# WORK TASK:
Tally every line in the listing that holds the string "PATTERNrecog", then state the total and nothing more.

# DATA TO EXAMINE:
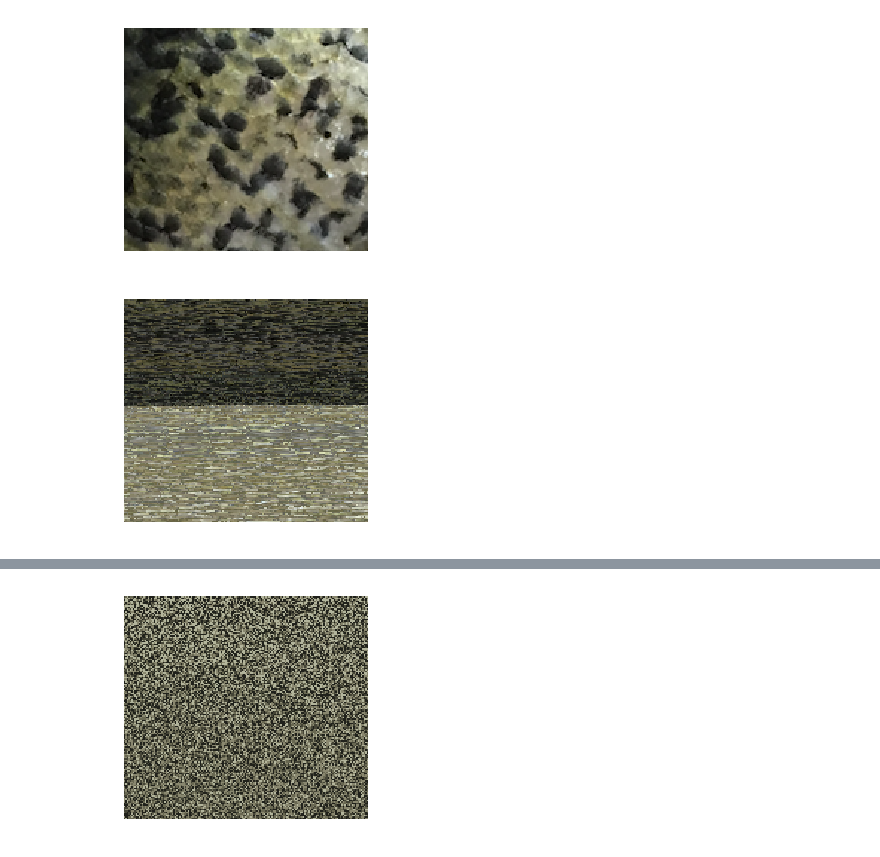
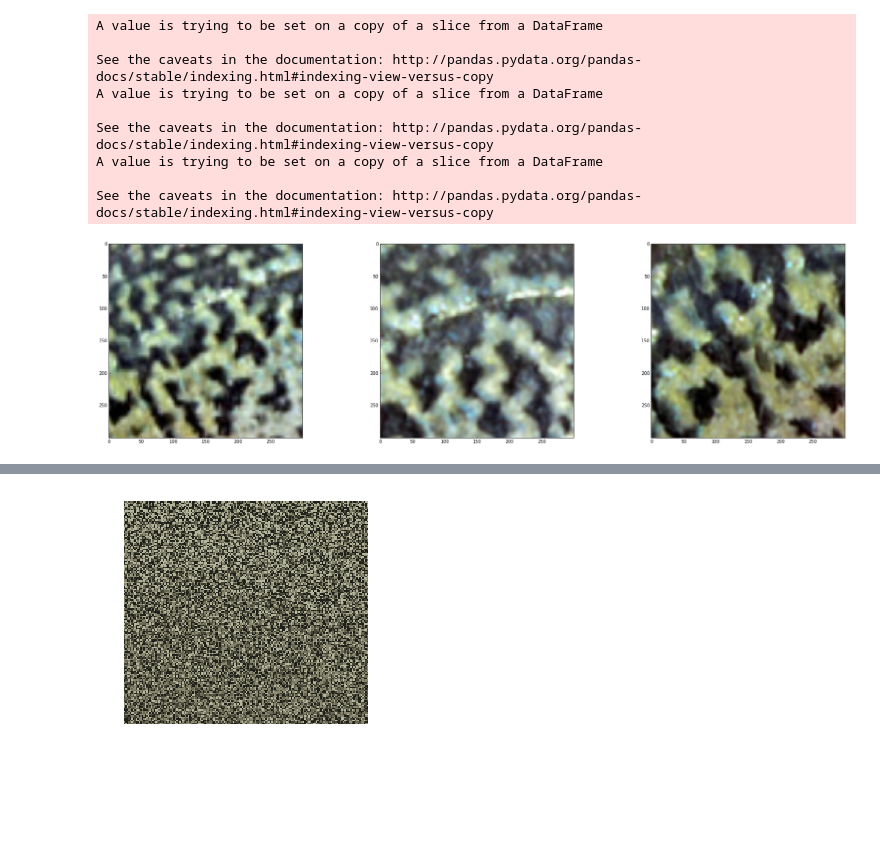
Before and after one commit to haiwangyang/PATTERNrecog, a Jupyter notebook: PATTERNrecog/pattern_recognition_sklearn.ipynb, the cells around one changed output, grey strips where cells are left out. Saved outputs shown, nothing was run; the diff lists cells and outputs as text; code cells hidden in the pictures; blank space fills up the shorter version.

```diff
--- a/PATTERNrecog/pattern_recognition_sklearn.ipynb
+++ b/PATTERNrecog/pattern_recognition_sklearn.ipynb
@@ -37,31 +4,0 @@ def show_image(img):
-# %%
-# load image
-img = mpimg.imread('img/cp.png')
-img = img[:,:,:3] # remove alpha transparency value
-
-# show original image
-show_image(img)
-# %% [output]
-[figure, removed]
-# %%
-# transform image to a 2D numpy array.
-w, h, d = original_shape = tuple(img.shape)
-assert d == 3
-img2d = np.reshape(img, (w * h, d))
-
-# kmean
-n_colors = 2
-kmeans = KMeans(n_clusters=n_colors)
-kmeans.fit(img2d)
-
-values = kmeans.cluster_centers_.squeeze()
-labels = kmeans.labels_
-
-df_img2d_w_cluster = pd.DataFrame(img2d, columns=("r", "g", "b"))
-df_img2d_w_cluster['cluster'] = labels
-
-
-img2dk_w_cluster_sorted = df_img2d_w_cluster.sort_values(by=['cluster'])[['r', 'g', 'b']].values
-show_image(img2dk_w_cluster_sorted.reshape((w, h, d)))
-# %% [output]
-[figure, removed]
@@ -67,0 +83,26 @@ show_image(img2dk_w_cluster_sorted.reshape((w, h, d)))
+# %%
+# number of images
+n = 3
+
+# color reduced to n_colors
+n_colors = 3
+# %%
+# original images
+fig = plt.figure(figsize=(30, 10))
+fig.subplots_adjust(hspace=0.4, wspace=0.4)
+
+
+for i in range(0, n):
+    ax = fig.add_subplot(1, n, i + 1)
+    ax.imshow(Img("cp", i, 3).img, cmap=plt.cm.gray_r, interpolation='nearest')
+# %% [output]
+A value is trying to be set on a copy of a slice from a DataFrame
+
+See the caveats in the documentation: http://pandas.pydata.org/pandas-docs/stable/indexing.html#indexing-view-versus-copy
+A value is trying to be set on a copy of a slice from a DataFrame
+
+See the caveats in the documentation: http://pandas.pydata.org/pandas-docs/stable/indexing.html#indexing-view-versus-copy
+A value is trying to be set on a copy of a slice from a DataFrame
+
+See the caveats in the documentation: http://pandas.pydata.org/pandas-docs/stable/indexing.html#indexing-view-versus-copy
+[figure, added]
```
Also changed, not shown: parts of 6 cells of this notebook, 1 other file.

# TASK ANSWER:
3